There’s a proper Vale Hamster Wheel post on its way, but we wanted to bring this up first: it seems Age TV critic Jim Schembri either can’t take a joke, or simply doesn’t get it:
For me – and this will come as no surprise – the biggest laugh came when their awards for outrageous online reporting were dubbed The Schembris. My deep hatred for the laziness, fabrications and irresponsibility of what occurs online under the guise of journalism is well-documented, and it was a tribute as humbling as it was hilarious.
Sadly for his version of events, Schembri’s one-man war on bloggers isn’t nearly as well-documented as the somewhat tangled mess that occurred late last year (*edit* actually earlier this year, as Daniel G has pointed out) when he wrote an on-line review that contained a massive spoiler in the opening line. He then went back and changed it after numerous complaints, then pretended the original never happened, then claimed the whole thing was a prank he’d played on the internet, especially twitter users.
You can read the whole saga here and here. Or if you feel like giving your head a good scratching, you can read Schembri’s official version of events here. Please, if you can explain exactly what he was trying to prove (if his version of events was what actually happened), let us know.
So we have three options here. One, that The Chaser really are such massive fans of Schembri’s hither-to unknown efforts to stamp out internet flim-flammery that they’d name a running segment after him in sheer admiration of his good works. Unfortunately, it seems that in a decade of television The Chaser have only ever named bogus awards after people they wish to mock and make fun of. But who knows? Maybe after over a hundred episodes of televisiual satire they’ve decided that the whole comedy thing is for saps and have decided to just straight-out praise people they like rather than laugh at those they don’t. Maybe.

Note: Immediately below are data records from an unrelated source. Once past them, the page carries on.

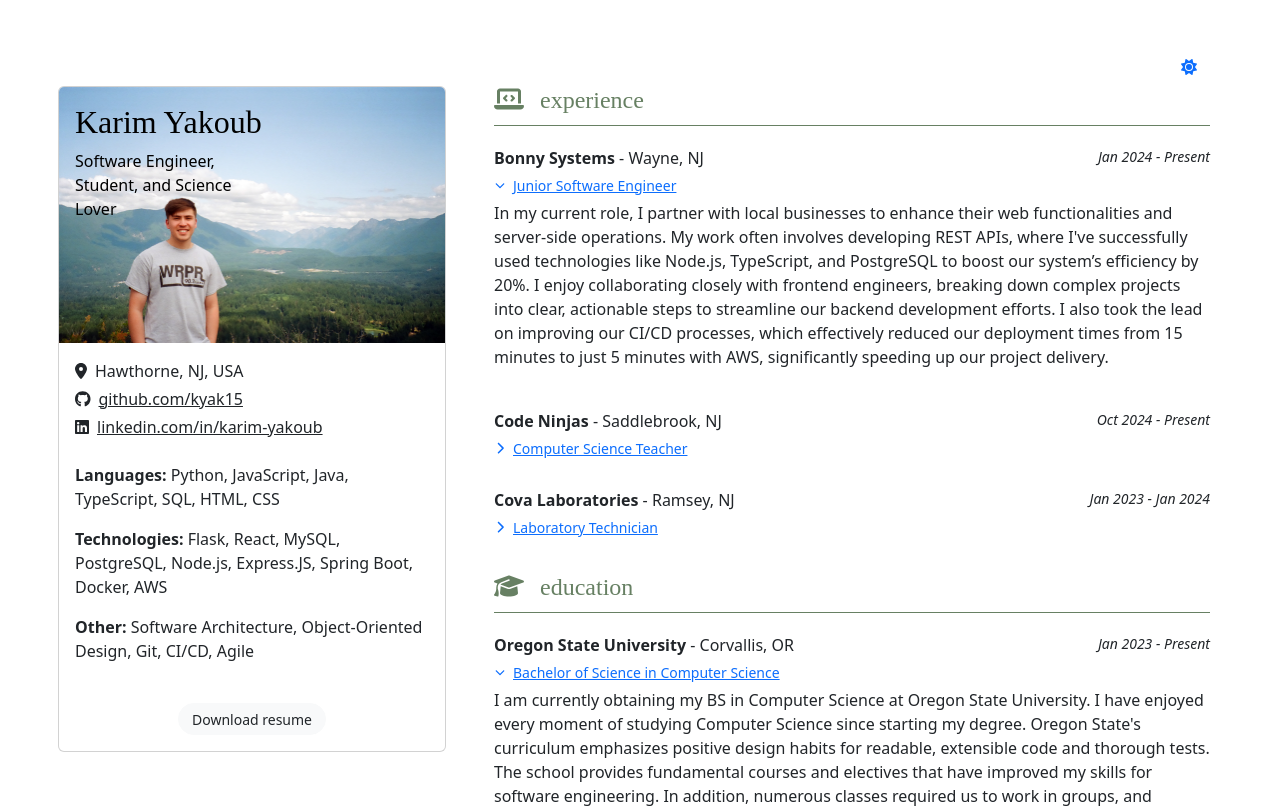
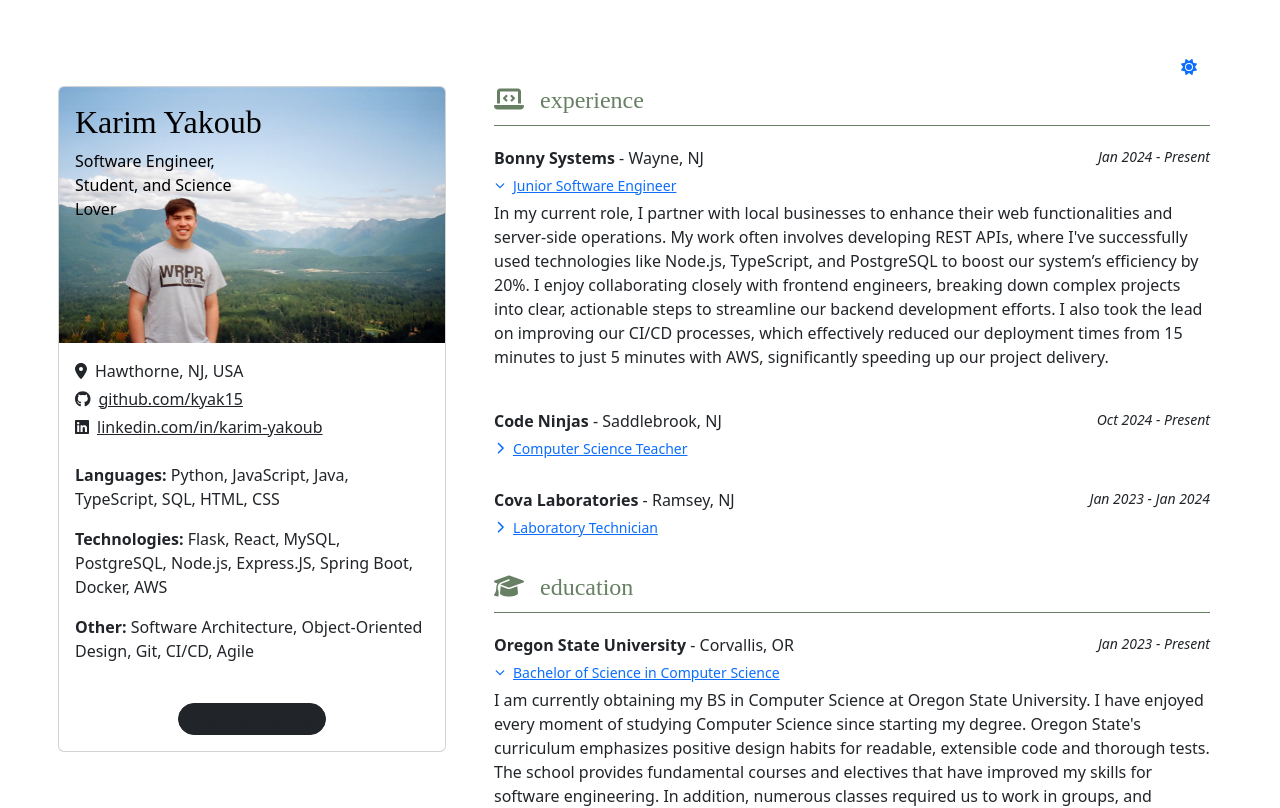
Before and after one commit to kyak15/karim-yakoub-website, a React (Create React App) app: page / in a window 1280 px wide. Shown: the top 808 px of the page. Built offline with nearby package versions, Linux system fonts and the light colour scheme; a web font is replaced by a local one.

Commit message:
fixing download function

```diff
--- a/src/components/AboutCard.js
+++ b/src/components/AboutCard.js
@@ -23,8 +23,8 @@ const AboutCard = ({ darkMode }) => {
 
     const downloadCV = async()=>{
         try {
-            const URL = `https://www.googleapis.com/drive/v3/files/${process.env.REACT_APP_FILE_ID}/export?key=${process.env.REACT_APP_API_KEY}&?mimetype=application/pdf`
-            const response = await axios.get(URL, {responseType: 'blob', params: {'mimeType': 'application/pdf' }})
+            const URL = `https://www.googleapis.com/drive/v3/files/${process.env.REACT_APP_FILE_ID}/export?key=${process.env.REACT_APP_API_KEY}&alt=media`
+            const response = await axios.get(URL, {responseType: 'blob'})
             download(response.data, 'Karim_Yakoub_Resume.pdf', 'application/pdf')
 
         } catch (error) {
@@ -78,7 +78,7 @@ const AboutCard = ({ darkMode }) => {
                 <div className='text-center mt-4'>
                     <Card.Link
                         onClick={downloadCV}
-                        className={`btn btn-primary btn-sm round ${!darkMode ? 'btn-light text-dark':'btn-dark'}`}
+                        className={`btn btn-primary btn-sm round ${darkMode ? 'btn-light text-light':'btn-dark text-dark'}`}
                         target='blank'
                     >
 
```
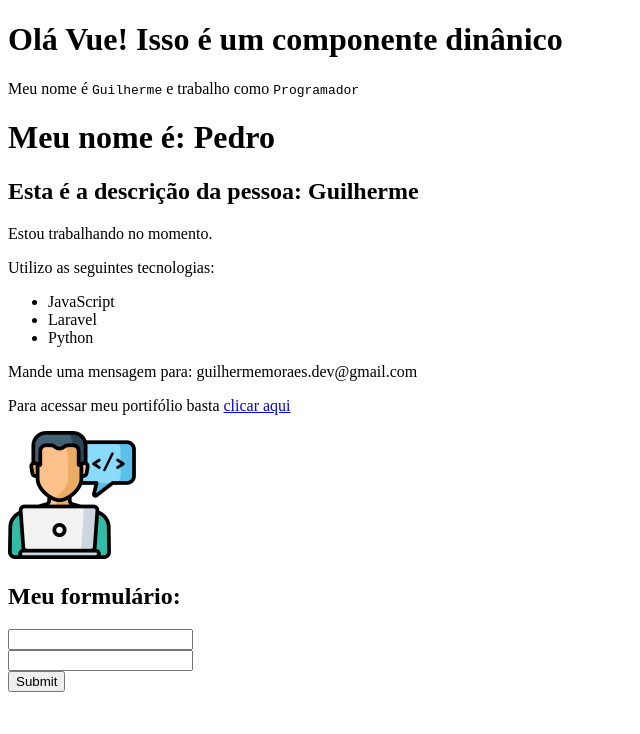
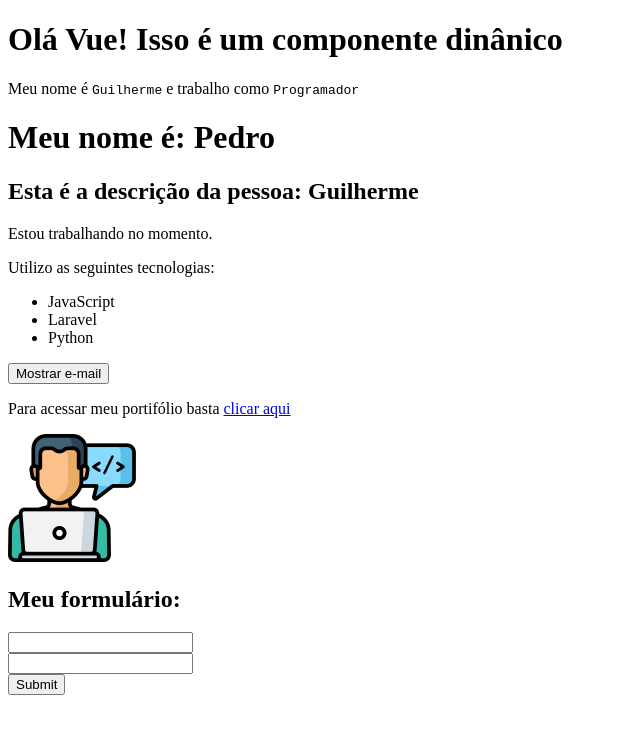
Before and after one commit to ApenasGuil/learning-vue-3, a Vue app: page / in a window 1280 px wide. Shown: the top 734 px of the page, without its empty margins (0-640 px from the left). Built offline with nearby package versions, Linux system fonts and the light colour scheme.

Commit message:
methods (toggle button)

```diff
--- a/src/components/Info.vue
+++ b/src/components/Info.vue
@@ -7,6 +7,9 @@
         <li>Laravel</li>
         <li>Python</li>
     </ul>
+    <div>
+        <button @click="showEmail">Mostrar e-mail</button>
+    </div>
     <p v-show="mostrar_email">Mande uma mensagem para: {{ email }}</p>
     <p>
         Para acessar meu portifólio basta
@@ -26,10 +29,15 @@ export default {
     data() {
         return {
             esta_trabalhando: true,
-            mostrar_email: true,
+            mostrar_email: false,
             email: "guilhermemoraes.dev@gmail.com",
             meu_link: "https://www.google.com",
         };
     },
+    methods: {
+        showEmail() {
+            this.mostrar_email = !this.mostrar_email;
+        },
+    },
 };
 </script>
```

Option two: Schembri simply didn’t get the joke. Problem there is, if he’s missing jokes as obvious and as blatant as that one, what the hell is he doing writing about television (or film, his other job at Fairfax)? It seems unlikely that he’d have much of a clue about anything if something as screamingly obvious as that one got by him. How can anyone trust anything he has to say on anything if he can’t tell when he’s being made fun of ON NATIONAL TELEVISION BY PROFESSIONAL COMEDIANS ON THEIR OWN COMEDY SHOW.
Option three: Schembri knows full well the joke is at his expense and is trying to spin the coverage (or just muddy the waters – now his version of events is out there, even we have to pretend it’s moderately plausible) to make him look good. In other words, he’s lying to his readership purely for his own benefit. “Lying” might sound a bit strong, but how else to put it? If he knows they were making fun of him and chooses to say otherwise to his readership, he’s not telling them the truth. Of course, he’ll never admit it and we have no way of knowing what he really thinks. But for the sake of argument, let’s suggest that this scenario is at least plausible.
In which case, what the hell is he doing being paid to write about anything? This kind of media manipulation is rightfully scorned and despised by journalists when it’s practiced by politicans and corporations: what are we expected to think when we see one of them doing it for no other reason than for covering his own arse? Whether you laugh at The Chaser or not is a matter of personal taste: whatever your views on comedy, Schembri’s antics stopped being funny a long, long time ago.